Last week, Peter Clavin’s office was vandalized with homophobic slurs. Clavin is a graduate student instructor, teaching courses in African American Studies, a program currently run by the Department of Transnational Studies. As faculty who teach and conduct research on the intersections of race, gender, and sexuality, we are concerned about the safety of our graduate student instructors, and we are concerned about the continued marginalization of Black Studies and Gender Studies at UB. As civil rights attorneys and legal theorists have noted, regardless of gender, race, or sexuality, students and faculty have the right to come to campus and “learn free from fear.”

How does UB create the kind of community that will promote not just diversity and inclusion, but also wellbeing and justice? What are the best ways to move forward from the homophobic vandalism that appeared on a Teaching Assistant’s door?

We appreciate that the university police department is taking this incident seriously, but increased policing is not the answer. We need more community accountability, not surveillance. This incident, which was directed at someone who teaches about race, occurred precisely because African American Studies, Global Gender Studies and American Studies programs and departments have been purposefully shrunk by the administration over the course of nearly a decade. We are now in one department called “Transnational Studies.” We are invisible, underfunded, perceived as small, unimportant, and – therefore – vulnerable.

We recommend the following steps toward community accountability:

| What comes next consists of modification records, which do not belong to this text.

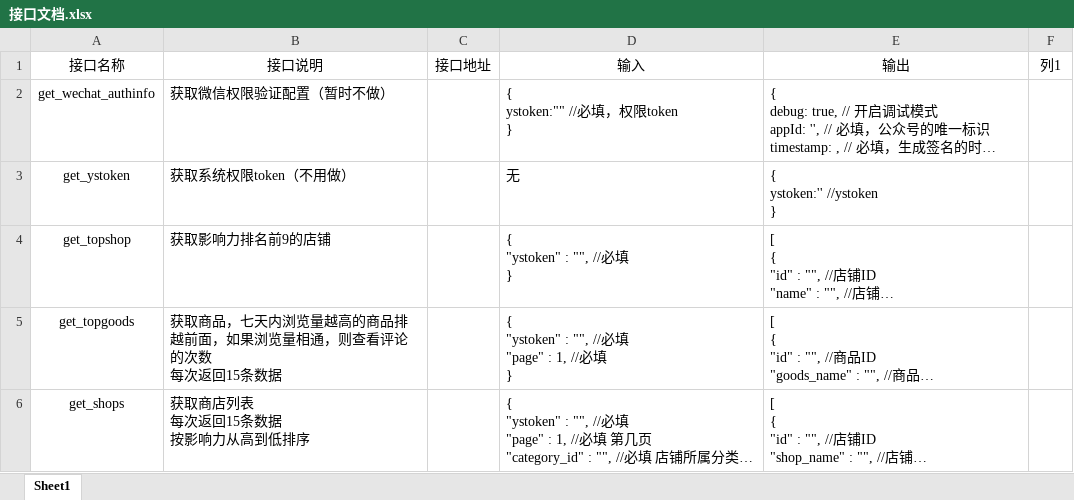
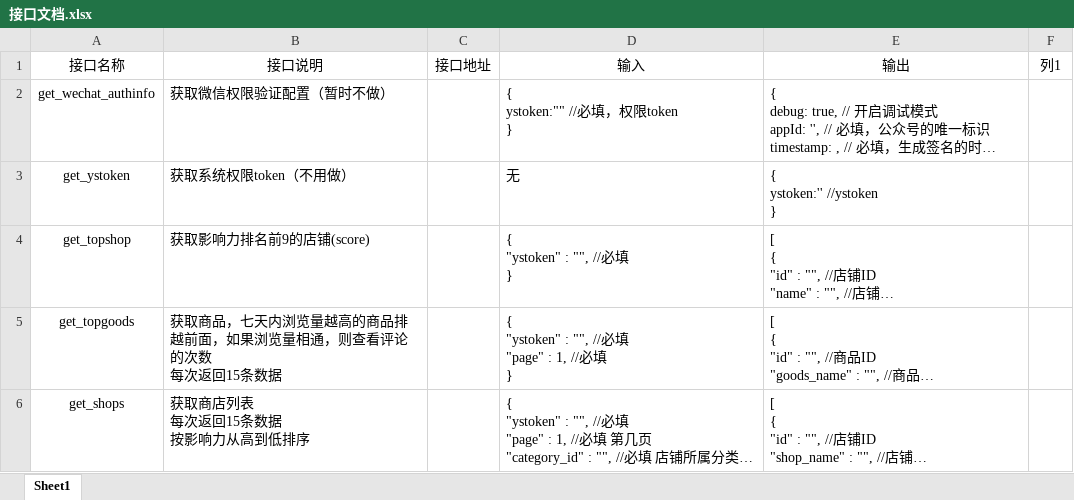
Before and after one commit to dasheng523/backlogic, an Excel workbook: doc/接口文档.xlsx, sheet Sheet1, drawn as a sheet; only a part is shown; long unchanged cells end in …; values as stored, in another font and other column widths than the file's, no borders; table styles not drawn; the diff names each change by its address in the sheet, - before the commit and + after, or states it on an @@ line.

```diff
--- a/doc/接口文档.xlsx (sheet Sheet1)
+++ b/doc/接口文档.xlsx (sheet Sheet1)
-B4: 获取影响力排名前9的店铺
+B4: 获取影响力排名前9的店铺(score)
```
Also changed, not shown: 2 other files.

  • UB needs a surge of financial resources devoted to providing safe spaces for students of color and for LGBTQ students on campus.
  • o This includes both undergraduate and graduate students.
  • We need increased student affairs programming on social justice.
  • We need a stronger commitment to growing and promoting the curriculum on race, indigeneity, gender, and sexuality.
  • Following the lead of other top universities, UB should make a public commitment to hiring more faculty, postdoctoral fellows, and fully funding graduate students teaching in these areas across the university.
  • UB should highlight the historic importance of Black Studies and Women’s Studies on this campus. Programs in these areas were some of the very first in the entire nation. They deserve recognition and space to thrive.
  • UB needs to put resources back into the study of race, gender, and sexuality. Rather than alienate faculty and graduate students working in these areas, the university must provide financial support for such research.
  • UB should highlight the historic importance of Native Studies on this campus. Additionally, the university should formally recognize that it operates on Haudenosaunee lands.

Now is the opportunity to strengthen UB’s community of learners and to show here is how we lead the charge toward a more just community.

LaKisha Simmons, Assistant Professor of Transnational Studies

Cynthia Wu, Associate Professor of Transnational Studies